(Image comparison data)
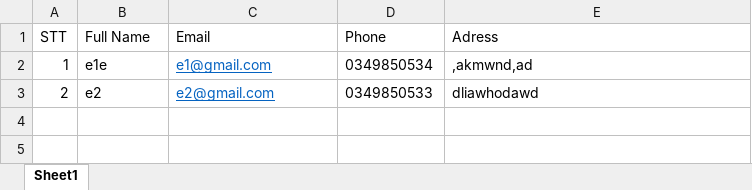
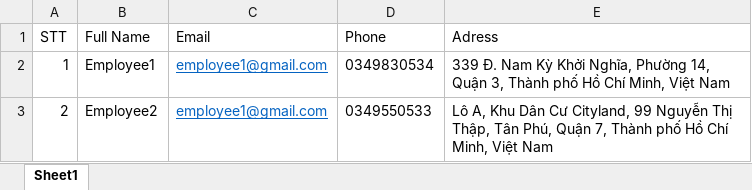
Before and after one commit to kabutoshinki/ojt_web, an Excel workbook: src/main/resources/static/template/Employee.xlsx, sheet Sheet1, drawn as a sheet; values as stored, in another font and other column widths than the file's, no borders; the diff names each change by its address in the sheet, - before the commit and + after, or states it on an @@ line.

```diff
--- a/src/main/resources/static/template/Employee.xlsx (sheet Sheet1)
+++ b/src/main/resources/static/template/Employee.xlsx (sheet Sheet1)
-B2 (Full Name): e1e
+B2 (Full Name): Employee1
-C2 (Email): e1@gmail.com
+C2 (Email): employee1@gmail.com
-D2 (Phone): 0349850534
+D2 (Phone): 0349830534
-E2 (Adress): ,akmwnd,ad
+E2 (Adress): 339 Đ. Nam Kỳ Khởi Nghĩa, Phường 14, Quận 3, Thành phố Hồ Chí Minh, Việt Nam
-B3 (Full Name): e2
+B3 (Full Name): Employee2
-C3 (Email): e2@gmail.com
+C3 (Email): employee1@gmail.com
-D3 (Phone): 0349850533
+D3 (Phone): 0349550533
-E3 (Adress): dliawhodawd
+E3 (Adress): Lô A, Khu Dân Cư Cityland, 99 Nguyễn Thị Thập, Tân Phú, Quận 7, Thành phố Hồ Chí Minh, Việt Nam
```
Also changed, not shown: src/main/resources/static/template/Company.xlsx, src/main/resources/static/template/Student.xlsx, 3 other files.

--

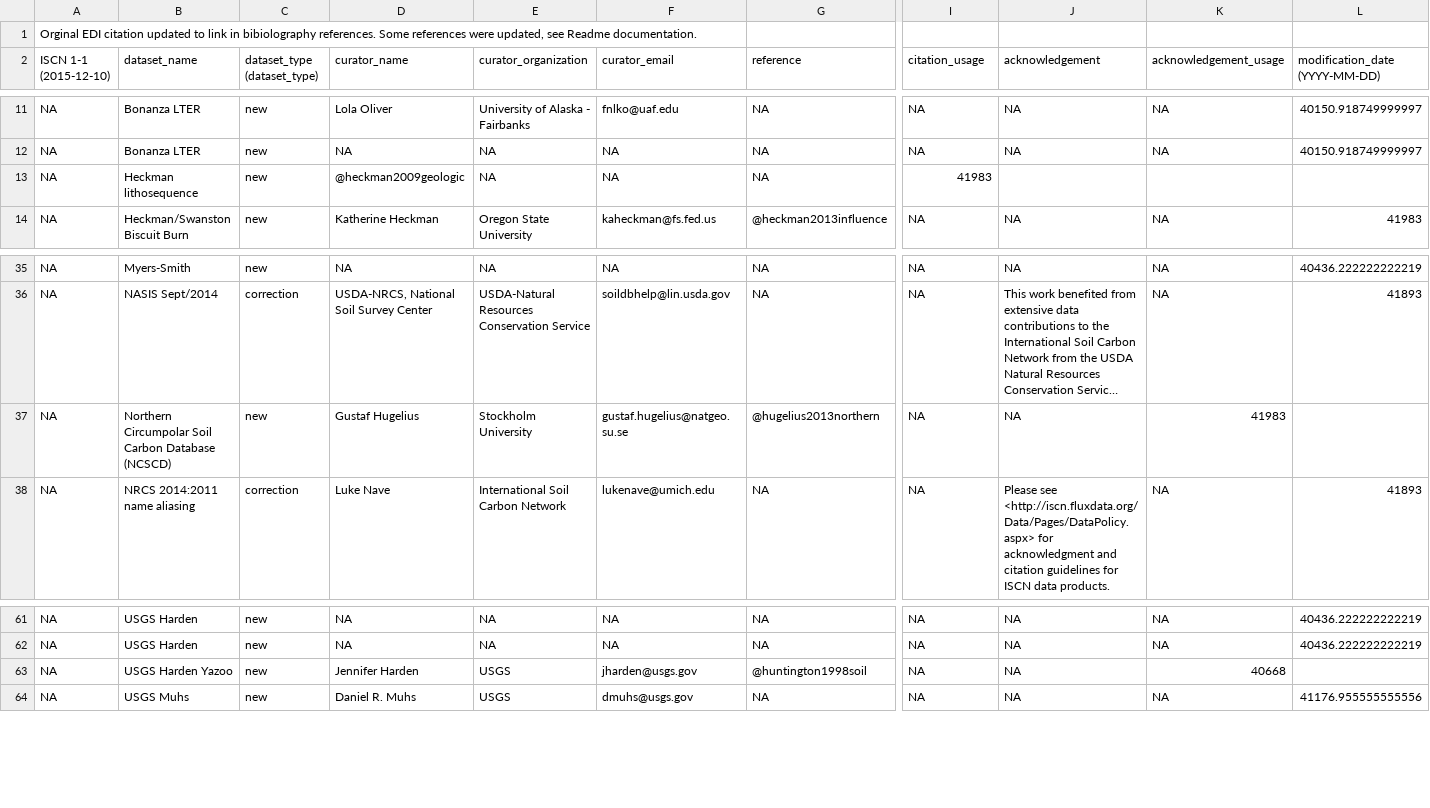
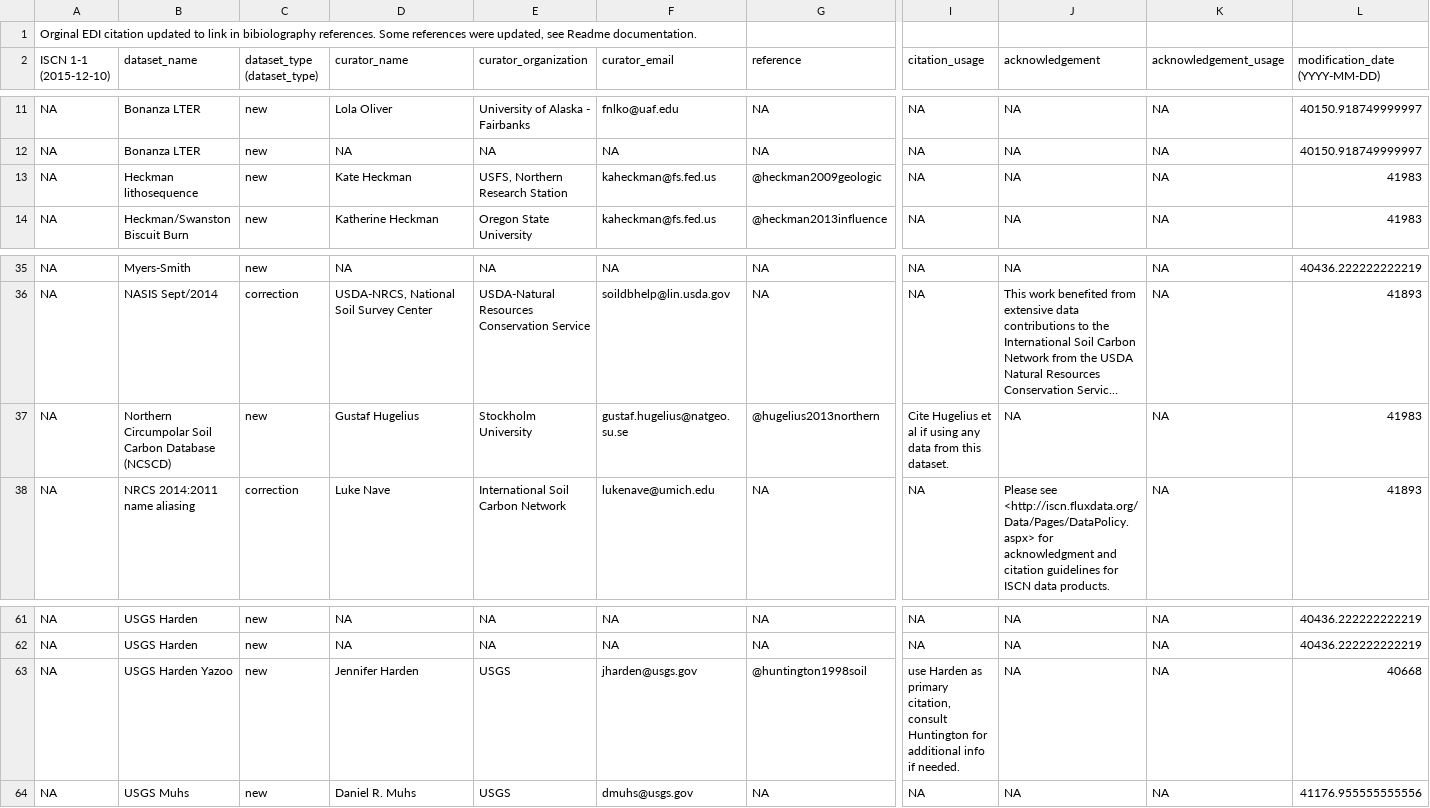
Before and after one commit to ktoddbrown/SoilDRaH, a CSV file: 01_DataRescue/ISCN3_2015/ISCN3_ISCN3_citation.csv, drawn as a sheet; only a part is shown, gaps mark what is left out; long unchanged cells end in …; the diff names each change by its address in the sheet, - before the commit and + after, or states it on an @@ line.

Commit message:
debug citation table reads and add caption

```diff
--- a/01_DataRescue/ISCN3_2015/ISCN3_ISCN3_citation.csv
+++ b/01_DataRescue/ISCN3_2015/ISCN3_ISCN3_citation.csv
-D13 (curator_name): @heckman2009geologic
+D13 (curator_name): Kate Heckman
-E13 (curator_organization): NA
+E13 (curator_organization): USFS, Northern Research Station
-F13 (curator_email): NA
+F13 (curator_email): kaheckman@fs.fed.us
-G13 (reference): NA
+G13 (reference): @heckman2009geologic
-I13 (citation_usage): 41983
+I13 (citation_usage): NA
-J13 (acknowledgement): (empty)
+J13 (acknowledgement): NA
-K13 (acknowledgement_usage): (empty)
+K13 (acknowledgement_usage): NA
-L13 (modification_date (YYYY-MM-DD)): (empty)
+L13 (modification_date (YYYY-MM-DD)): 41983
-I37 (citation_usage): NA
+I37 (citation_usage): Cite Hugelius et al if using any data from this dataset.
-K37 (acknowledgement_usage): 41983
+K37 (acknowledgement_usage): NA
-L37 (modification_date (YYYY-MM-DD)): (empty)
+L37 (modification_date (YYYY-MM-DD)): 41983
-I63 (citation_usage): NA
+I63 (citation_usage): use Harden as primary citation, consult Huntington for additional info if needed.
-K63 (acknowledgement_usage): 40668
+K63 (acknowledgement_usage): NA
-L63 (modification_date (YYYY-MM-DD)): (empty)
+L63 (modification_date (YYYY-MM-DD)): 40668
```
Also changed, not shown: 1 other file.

* * *

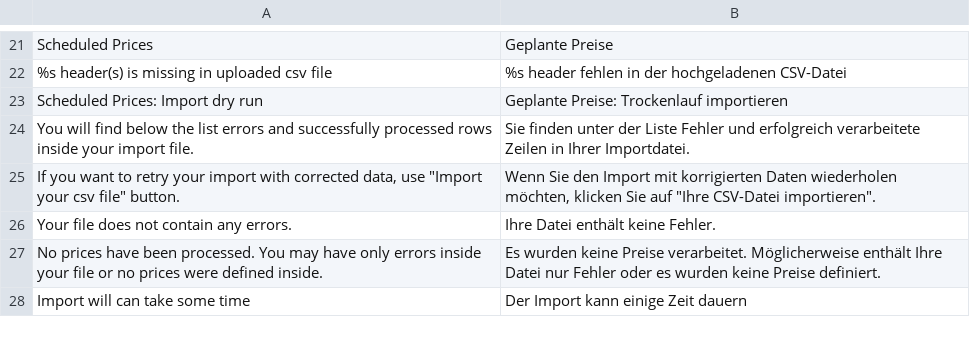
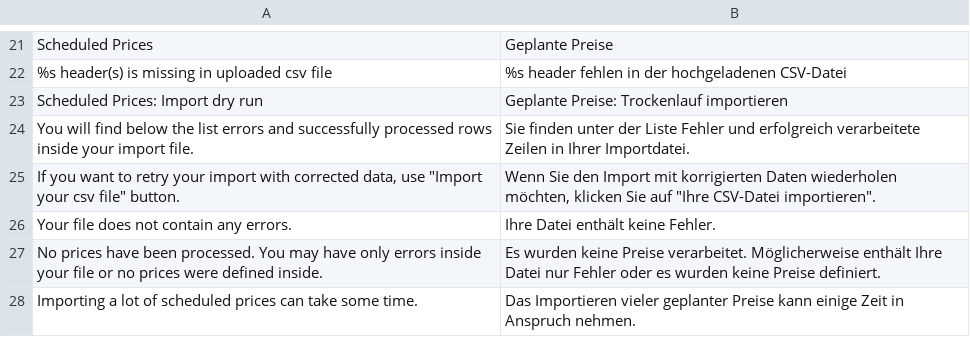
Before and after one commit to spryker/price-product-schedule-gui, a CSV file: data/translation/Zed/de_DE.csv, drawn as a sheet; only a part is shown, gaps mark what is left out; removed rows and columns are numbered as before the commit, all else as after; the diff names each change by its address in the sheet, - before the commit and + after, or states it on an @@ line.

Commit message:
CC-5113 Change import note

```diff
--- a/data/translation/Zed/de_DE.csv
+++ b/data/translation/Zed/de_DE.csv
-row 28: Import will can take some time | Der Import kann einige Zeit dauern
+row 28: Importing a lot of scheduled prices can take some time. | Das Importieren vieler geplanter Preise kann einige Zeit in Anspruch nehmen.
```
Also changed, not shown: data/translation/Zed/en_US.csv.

[PROBLEM TO SOLVE]
Your answer should consist only of the count of lines in the data that contain "Việt".

[RESPONSE AREA]
2